On appeal, Wilde contends the trial court erred in refusing to order the City to place her referendum on the ballot. The City counters that the voters' rejection of her initiative measure moots the current appeal.
We conclude this appeal is not moot. The voters' rejection of Wilde's initiative water rate plan does not establish that the voters would necessarily have rejected Wilde's referendum on the City's water rate plan. Voters might be dissatisfied with both water rate plans and therefore reject the initiative and pass the referendum. On the merits, we conclude the voters' adoption of Proposition 218 did not abridge voters' right to challenge local resolutions and ordinances by referendum. We further conclude the trial court erred in finding the City's water rate plan was an administrative decision not subject to voter referendum. The resolution adopting an extensive water upgrade project funded by a new water rate plan was legislative in nature and therefore subject to voter referendum.
Accordingly, we reverse with directions to issue a peremptory writ of mandate ordering the voter registrar to place Wilde's referendum on the ballot.
FACTUAL AND PROCEDURAL HISTORY
In January 2015, the City formed an ad hoc water rate committee (Committee). The Committee held public meetings and a two-hour town hall meeting during which it assessed the City's water infrastructure needs, considered a study on the City's water rates, and proposed a six-year tiered increase in water rates. The increase was intended to fund the replacement of a 105-year-old water storage tank and a significant number of similarly aged water main sections.
Consistent with the requirements of Proposition 218, the City provided notice of the public hearing on water rate adjustments and protest ballots with which residents could file an objection. The City received only 40 protest votes at a time when 800 were required for a successful protest. Thus, Resolution 2016-02 went into effect.
Wilde's Petition for Writ of Mandate
After the resolution's adoption, Wilde gathered 145 voter signatures calling for a referendum to repeal the resolution.

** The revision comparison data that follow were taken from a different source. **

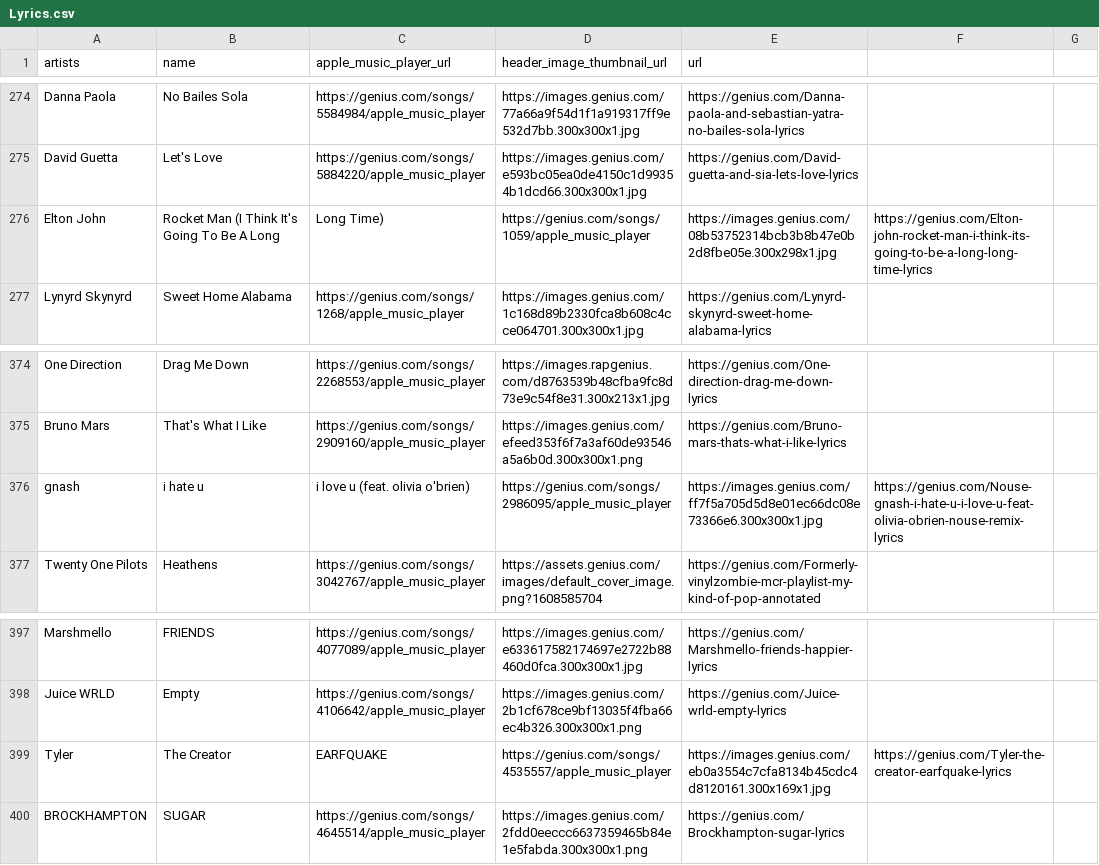
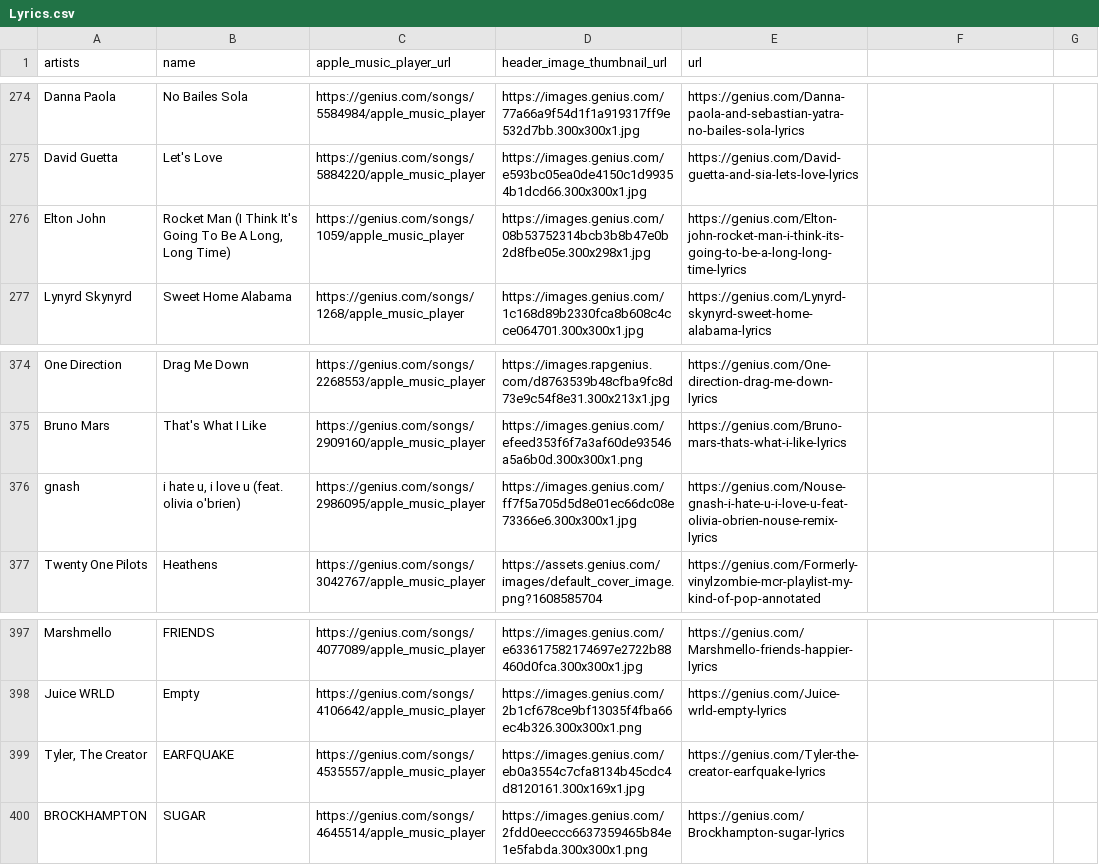
Before and after one commit to mariajbp/SBS, a CSV file: 2º Projeto/whatmusic/api/Data/Lyrics.csv, drawn as a sheet; only a part is shown, gaps mark what is left out; the diff covers the shown part only.

```diff
--- a/2º Projeto/whatmusic/api/Data/Lyrics.csv
+++ b/2º Projeto/whatmusic/api/Data/Lyrics.csv
@@ -276 +276 @@ David Guetta,Let's Love,https://genius.com/songs/5884220/apple_music_player,http
-Elton John,Rocket Man (I Think It's Going To Be A Long, Long Time),https://genius.com/songs/1059/apple_music_player,https://images.genius.com/08b53752314bcb3b8b47e0b2d8fbe05e.300x298x1.jpg,https://genius.com/Elton-john-rocket-man-i-think-its-going-to-be-a-long-long-time-lyrics
+"Elton John","Rocket Man (I Think It's Going To Be A Long, Long Time)","https://genius.com/songs/1059/apple_music_player","https://images.genius.com/08b53752314bcb3b8b47e0b2d8fbe05e.300x298x1.jpg","https://genius.com/Elton-john-rocket-man-i-think-its-going-to-be-a-long-long-time-lyrics"
@@ -376 +376 @@ Bruno Mars,That's What I Like,https://genius.com/songs/2909160/apple_music_playe
-gnash,i hate u, i love u (feat. olivia o'brien),https://genius.com/songs/2986095/apple_music_player,https://images.genius.com/ff7f5a705d5d8e01ec66dc08e73366e6.300x300x1.jpg,https://genius.com/Nouse-gnash-i-hate-u-i-love-u-feat-olivia-obrien-nouse-remix-lyrics
+"gnash","i hate u, i love u (feat. olivia o'brien)","https://genius.com/songs/2986095/apple_music_player","https://images.genius.com/ff7f5a705d5d8e01ec66dc08e73366e6.300x300x1.jpg","https://genius.com/Nouse-gnash-i-hate-u-i-love-u-feat-olivia-obrien-nouse-remix-lyrics"
@@ -399 +399 @@ Juice WRLD,Empty,https://genius.com/songs/4106642/apple_music_player,https://ima
-Tyler, The Creator,EARFQUAKE,https://genius.com/songs/4535557/apple_music_player,https://images.genius.com/eb0a3554c7cfa8134b45cdc4d8120161.300x169x1.jpg,https://genius.com/Tyler-the-creator-earfquake-lyrics
+"Tyler, The Creator","EARFQUAKE","https://genius.com/songs/4535557/apple_music_player","https://images.genius.com/eb0a3554c7cfa8134b45cdc4d8120161.300x169x1.jpg","https://genius.com/Tyler-the-creator-earfquake-lyrics"
```
Also changed, not shown: 5 added rows and 5 removed rows elsewhere in this file, 8 other files.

These signatures were verified. There is no dispute the number of voter signatures gathered by Wilde sufficed for a referendum. Nonetheless, the City's attorney informed Wilde the City refused to place the referendum on the ballot, stating: "The setting of Prop. 218 rates is an administrative act not subject to the referendum process. Also, Proposition 218 provides for initiatives ([Cal.Const., art.] XIII C, sec. 3), but not referenda."
In May 2016, Wilde filed a petition for writ of mandate to place her referendum on the ballot. The City opposed the petition. In July 2016, the trial court denied the writ petition. The trial court agreed with the City that the setting of new water rates constituted an administrative act that was not subject to referendum.
Defeat of Initiative Measure W
While Wilde's writ petition was pending in superior court, she gathered a sufficient number of signatures for an initiative to amend the City's water and sewer rate structure. The City placed Wilde's initiative on the November 8, 2016 ballot as Measure W. Measure W would have implemented a different water and sewer rate structure than that adopted by Resolution 2016-02. Measure W was rejected by the voters.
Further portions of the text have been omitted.